All of those universities have similar institutes focused on “translational science,” which focuses on taking basic research discoveries and developing them to the point they could be used for patients, as a new medical procedure or test or drug. The National Institutes of Health has made “translational science” a major focus of its funding, awarding IU, Purdue and Notre Dame $60 million for the next five years.
Shekhar said creating a consortium is key to developing a new R&D model for drug companies because individual companies do not have convenient access to, say, the 1 million patients it may take to identify a subgroup of patients with diseases that do not fit the standard pattern.
It’s also difficult for drug companies to study patients over long periods of time, Shekhar noted, which may also be required to understand how the diseases of different patients, even if caused by the same thing, develop differently.
“There’s wide variation in how well patients do or don’t do,” Shekhar said. “Trying to understanding that kind of variation, and how can you predict who will have a good response and who will not have a good response. Then understand the reason some do better. Is it genetics, is it drug interactions. Then figure out how best to improve the next generation of medicines. That’s the kind of stuff this consortium may work on.”
The consortium’s work won’t, by itself, produce new drugs. So it will be non-competitive between the drug companies.
"Academic collaborations have become an increasingly important component of the pharmaceutical industry’s overall innovation strategy," Andrew Dahlem, vice president of operations for Lilly Research Laboratories, said in a prepared statement. "We are pleased to be partnering on SPARC, which envisions a unique approach to this consortium, focused on creating the ability to identify, fund and implement research projects proposed by scientific teams that span multiple institutions, each with distinct capabilities and strengths."
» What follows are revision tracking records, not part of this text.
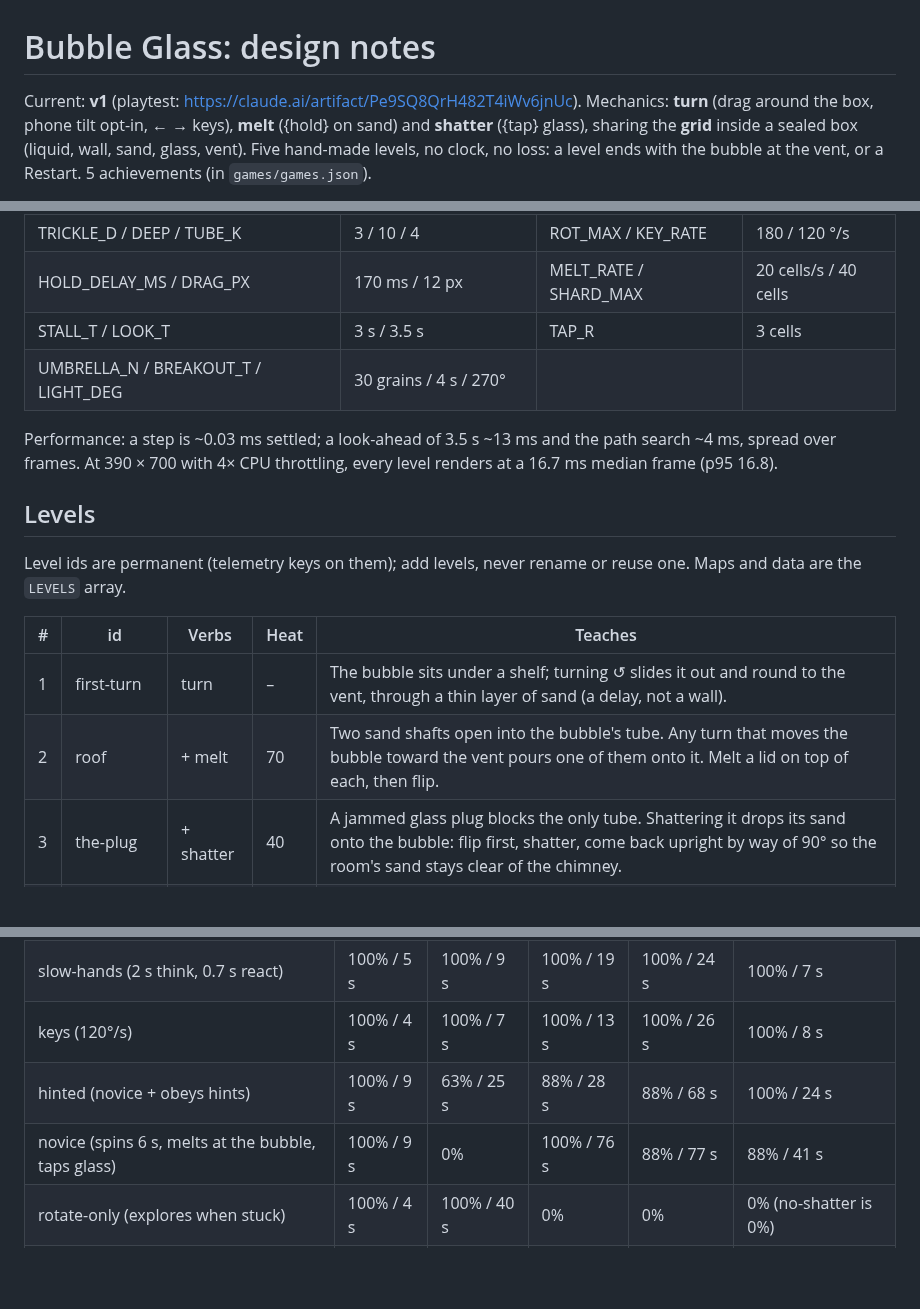
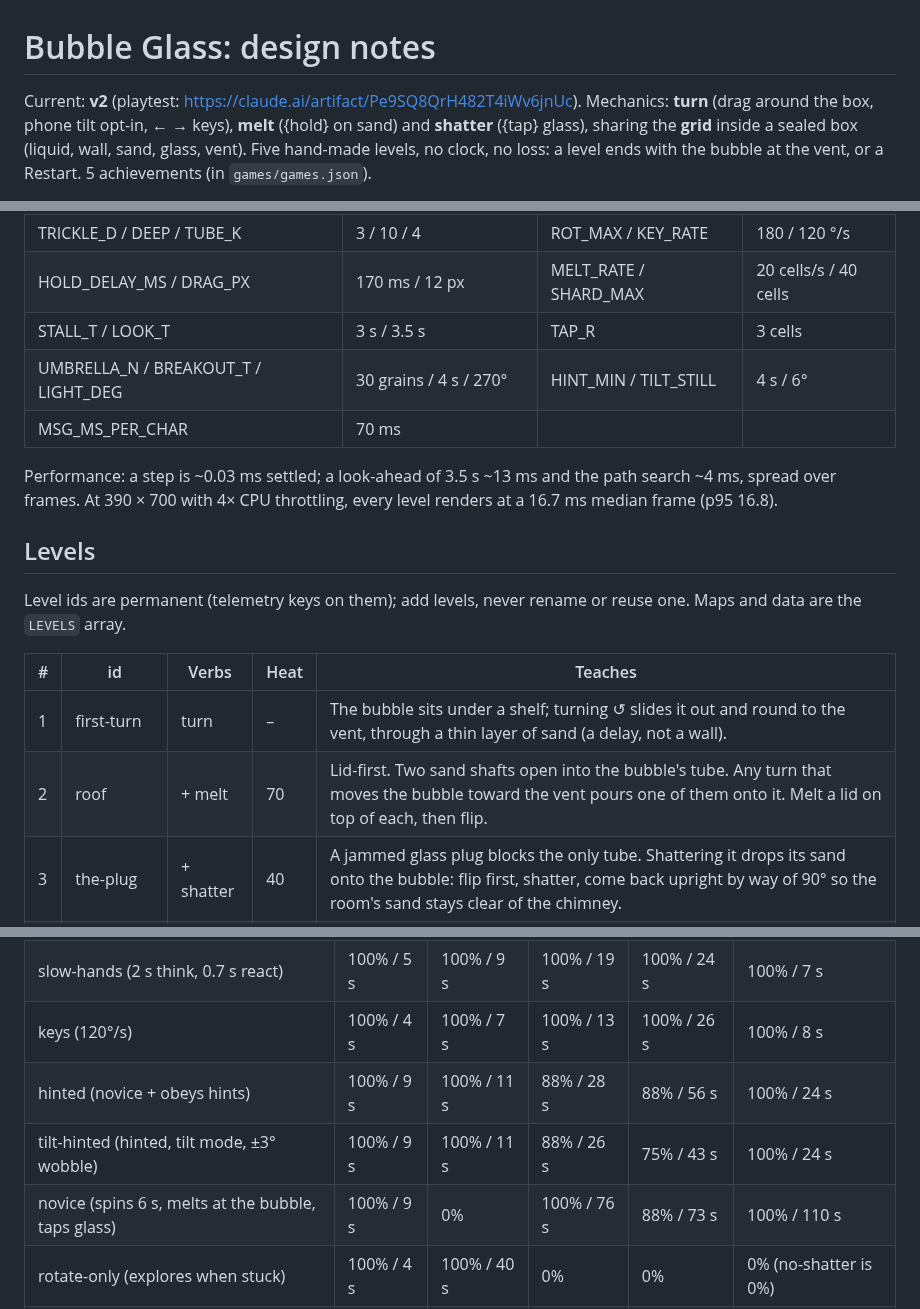
Before and after one commit to Avatar-Coco-Love/emergent-arcade, a Markdown page: docs/games/bubble-glass.md, 3 parts joined by grey strips. Drawn GitHub-style; blank space fills up the shorter version.

```diff
--- a/docs/games/bubble-glass.md
+++ b/docs/games/bubble-glass.md
@@ -1,6 +1,6 @@
 # Bubble Glass: design notes
 
-Current: **v1** (playtest: https://claude.ai/artifact/Pe9SQ8QrH482T4iWv6jnUc). Mechanics: **turn** (drag
+Current: **v2** (playtest: https://claude.ai/artifact/Pe9SQ8QrH482T4iWv6jnUc). Mechanics: **turn** (drag
 around the box, phone tilt opt-in, ← → keys), **melt** ({hold} on sand) and
 **shatter** ({tap} glass), sharing the **grid** inside a sealed box (liquid,
 wall, sand, glass, vent). Five hand-made levels, no clock, no loss: a level
@@ -81,7 +93,8 @@ anything irreversible. Built to grow (see Evolution).
 | TRICKLE_D / DEEP / TUBE_K | 3 / 10 / 4 | ROT_MAX / KEY_RATE | 180 / 120 °/s |
 | HOLD_DELAY_MS / DRAG_PX | 170 ms / 12 px | MELT_RATE / SHARD_MAX | 20 cells/s / 40 cells |
 | STALL_T / LOOK_T | 3 s / 3.5 s | TAP_R | 3 cells |
-| UMBRELLA_N / BREAKOUT_T / LIGHT_DEG | 30 grains / 4 s / 270° | | |
+| UMBRELLA_N / BREAKOUT_T / LIGHT_DEG | 30 grains / 4 s / 270° | HINT_MIN / TILT_STILL | 4 s / 6° |
+| MSG_MS_PER_CHAR | 70 ms | | |
 
 Performance: a step is ~0.03 ms settled; a look-ahead of 3.5 s ~13 ms and
 the path search ~4 ms, spread over frames. At 390 × 700 with 4× CPU
@@ -95,7 +108,7 @@ or reuse one. Maps and data are the `LEVELS` array.
 | # | id | Verbs | Heat | Teaches |
 |---|---|---|---|---|
 | 1 | first-turn | turn | – | The bubble sits under a shelf; turning ↺ slides it out and round to the vent, through a thin layer of sand (a delay, not a wall). |
-| 2 | roof | + melt | 70 | Two sand shafts open into the bubble's tube. Any turn that moves the bubble toward the vent pours one of them onto it. Melt a lid on top of each, then flip. |
+| 2 | roof | + melt | 70 | Lid-first. Two sand shafts open into the bubble's tube. Any turn that moves the bubble toward the vent pours one of them onto it. Melt a lid on top of each, then flip. |
 | 3 | the-plug | + shatter | 40 | A jammed glass plug blocks the only tube. Shattering it drops its sand onto the bubble: flip first, shatter, come back upright by way of 90° so the room's sand stays clear of the chimney. |
 | 4 | lid-and-plug | all | 70 | Level 2's shafts over level 3's plug, with a room below whose chimney keeps the plug's sand off the tube. |
 | 5 | hourglass | all | 60 | A glass shelf holds a bed of sand over the waist; shattering it floods the waist unless the box is turned first. |
@@ -121,8 +134,9 @@ first-try win % / median first-try win time.
 | reader (all verbs, look-ahead) | 100% / 4 s | 92% / 7 s | 100% / 12 s | 100% / 17 s | 100% / 7 s |
 | slow-hands (2 s think, 0.7 s react) | 100% / 5 s | 100% / 9 s | 100% / 19 s | 100% / 24 s | 100% / 7 s |
 | keys (120°/s) | 100% / 4 s | 100% / 7 s | 100% / 13 s | 100% / 26 s | 100% / 8 s |
-| hinted (novice + obeys hints) | 100% / 9 s | 63% / 25 s | 88% / 28 s | 88% / 68 s | 100% / 24 s |
-| novice (spins 6 s, melts at the bubble, taps glass) | 100% / 9 s | 0% | 100% / 76 s | 88% / 77 s | 88% / 41 s |
+| hinted (novice + obeys hints) | 100% / 9 s | 100% / 11 s | 88% / 28 s | 88% / 56 s | 100% / 24 s |
+| tilt-hinted (hinted, tilt mode, ±3° wobble) | 100% / 9 s | 100% / 11 s | 88% / 26 s | 75% / 43 s | 100% / 24 s |
+| novice (spins 6 s, melts at the bubble, taps glass) | 100% / 9 s | 0% | 100% / 76 s | 88% / 73 s | 100% / 110 s |
 | rotate-only (explores when stuck) | 100% / 4 s | 100% / 40 s | 0% | 0% | 0% (no-shatter is 0%) |
 | no-melt | 100% / 4 s | 100% / 42 s | 100% / 11 s | 100% / 19 s | 100% / 5 s |
 | no-shatter | 100% / 4 s | 100% / 7 s | 0% | 0% | 0% |
```
Also changed, not shown: other parts of docs/games/bubble-glass.md (+47 -9 lines).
Shekhar said the involvement of the drug companies is critical, because they spend lots of time understanding what kinds of new medicines would be well received by patients and physicians.
“Pharma brings the industry knowledge of what is the unmet need in terms of the market. And we don’t have that discipline,” Shekhar said.
In its first year, the consortium will focus on autoimmune diseases, such as rheumatoid arthritis or lupus. In future years, the consortium will likely focus on other diseases.
Each year, scientists from the universities and the drug companies will submit project proposals to a common committee, which will choose which ones to fund.
The amount of funding will hinge on the financial needs of the projects selected, which is why Shekhar could not give a precise funding figure.